What gives birth to a puggle? Covered in spines, Australia's echidna is one of the rarest animals in the world: It's one of only two known mammals that lay eggs.
This walking, sniffing ball of spines is an echidna.
It's a mother on a mission.
She's hunting for ants and termites.
To find them underground or under wood, she uses her strong sense of smell and another weirder sense.
Studies suggest that special cells in her beak are sensitive to the electromagnetic signals emitted by all living things.
It's a sense usually found in sharks and rays, but the echidna may be the only land mammal that has the ability to search for food this way.
She's uncovered a colony of ants and uses her long sticky tongue to slurp them up.
She needs the nutrition.
She's already given birth...to an egg.
Echidnas, along with their cousin, the platypus, are the only egg-laying mammals in the world.
The egg incubates in a simple pouch under her belly.
Inside, a baby echidna, called a puggle, develops.

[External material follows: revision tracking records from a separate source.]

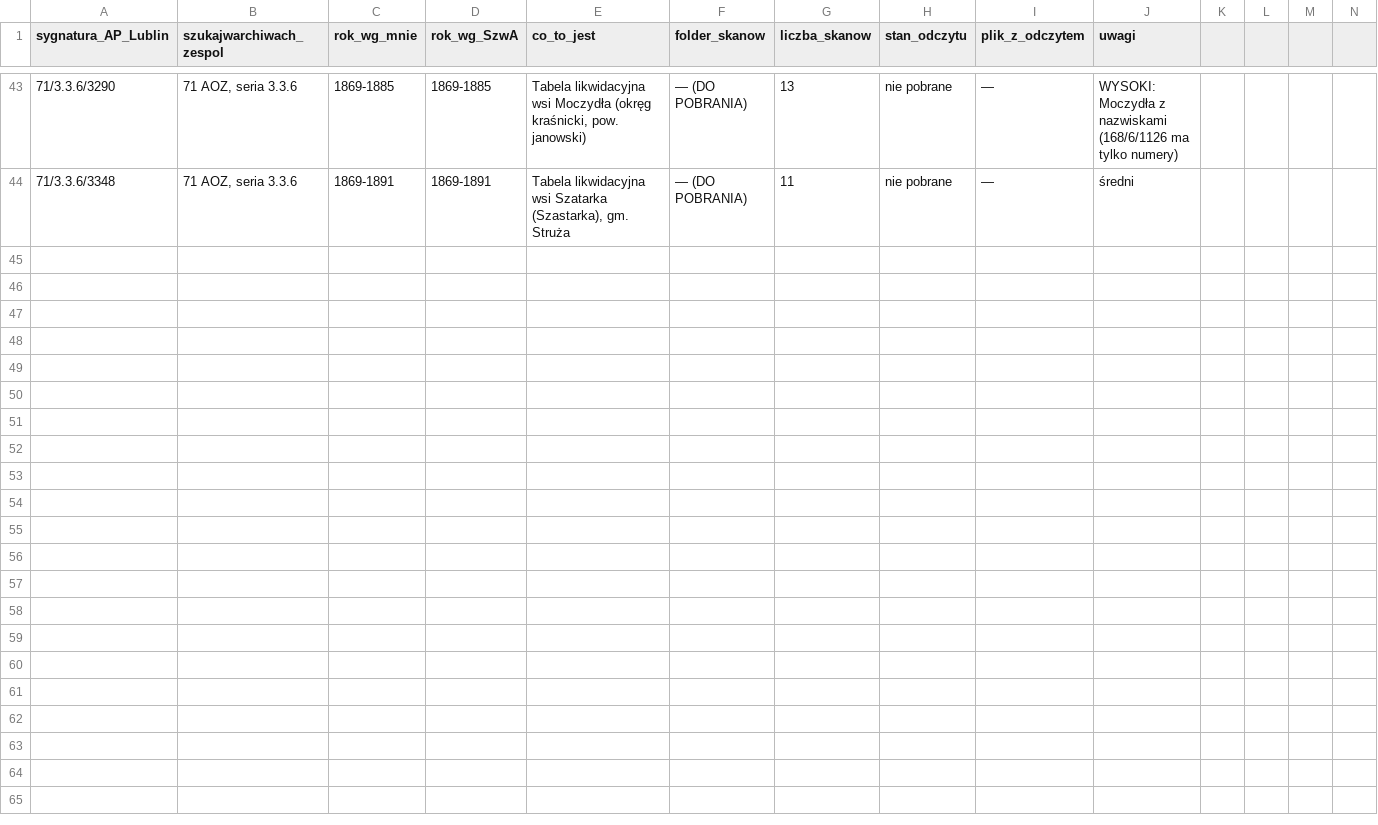
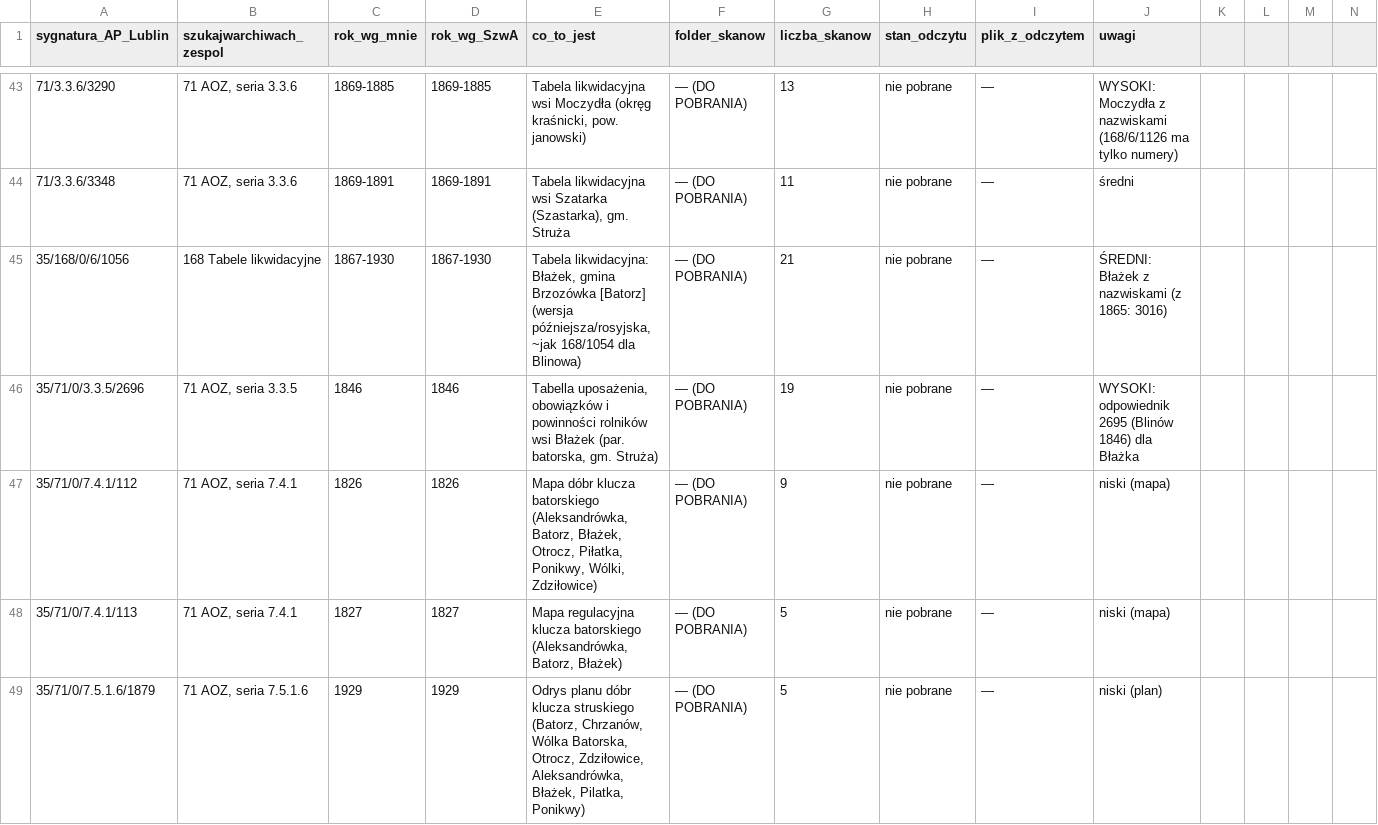
Before and after one commit to toxiconus/genealog-indexer-v7.1, a CSV file: public/konsolidacja/haiku/KATALOG_PACZEK_ARCHIWALNYCH.csv, drawn as a sheet; only a part is shown, gaps mark what is left out.

```diff
--- a/public/konsolidacja/haiku/KATALOG_PACZEK_ARCHIWALNYCH.csv
+++ b/public/konsolidacja/haiku/KATALOG_PACZEK_ARCHIWALNYCH.csv
@@ -44 +44,6 @@
 71/3.3.6/3348;71 AOZ, seria 3.3.6;1869-1891;1869-1891;Tabela likwidacyjna wsi Szatarka (Szastarka), gm. Struża;— (DO POBRANIA);11;nie pobrane;—;średni
+35/168/0/6/1056;168 Tabele likwidacyjne;1867-1930;1867-1930;Tabela likwidacyjna: Błażek, gmina Brzozówka [Batorz] (wersja późniejsza/rosyjska, ~jak 168/1054 dla Blinowa);— (DO POBRANIA);21;nie pobrane;—;ŚREDNI: Błażek z nazwiskami (z 1865: 3016)
+35/71/0/3.3.5/2696;71 AOZ, seria 3.3.5;1846;1846;Tabella uposażenia, obowiązków i powinności rolników wsi Błażek (par. batorska, gm. Struża);— (DO POBRANIA);19;nie pobrane;—;WYSOKI: odpowiednik 2695 (Blinów 1846) dla Błażka
+35/71/0/7.4.1/112;71 AOZ, seria 7.4.1;1826;1826;Mapa dóbr klucza batorskiego (Aleksandrówka, Batorz, Błażek, Otrocz, Piłatka, Ponikwy, Wólki, Zdziłowice);— (DO POBRANIA);9;nie pobrane;—;niski (mapa)
+35/71/0/7.4.1/113;71 AOZ, seria 7.4.1;1827;1827;Mapa regulacyjna klucza batorskiego (Aleksandrówka, Batorz, Błażek);— (DO POBRANIA);5;nie pobrane;—;niski (mapa)
+35/71/0/7.5.1.6/1879;71 AOZ, seria 7.5.1.6;1929;1929;Odrys planu dóbr klucza struskiego (Batorz, Chrzanów, Wólka Batorska, Otrocz, Zdziłowice, Aleksandrówka, Błażek, Pilatka, Ponikwy);— (DO POBRANIA);5;nie pobrane;—;niski (plan)
```
Also changed, not shown: 1 other file.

After about 10 days, the egg hatches.
The puggle stays inside the pouch, nursing from its mother's milk and packing on the ounces.
Two months later, the puggle starts to grow spines-that's its mother's cue to move it to a burrow, where she'll continue to take care of it for seven more months.
All that effort means a lot of food.
So her mission remains the same: find more to eat.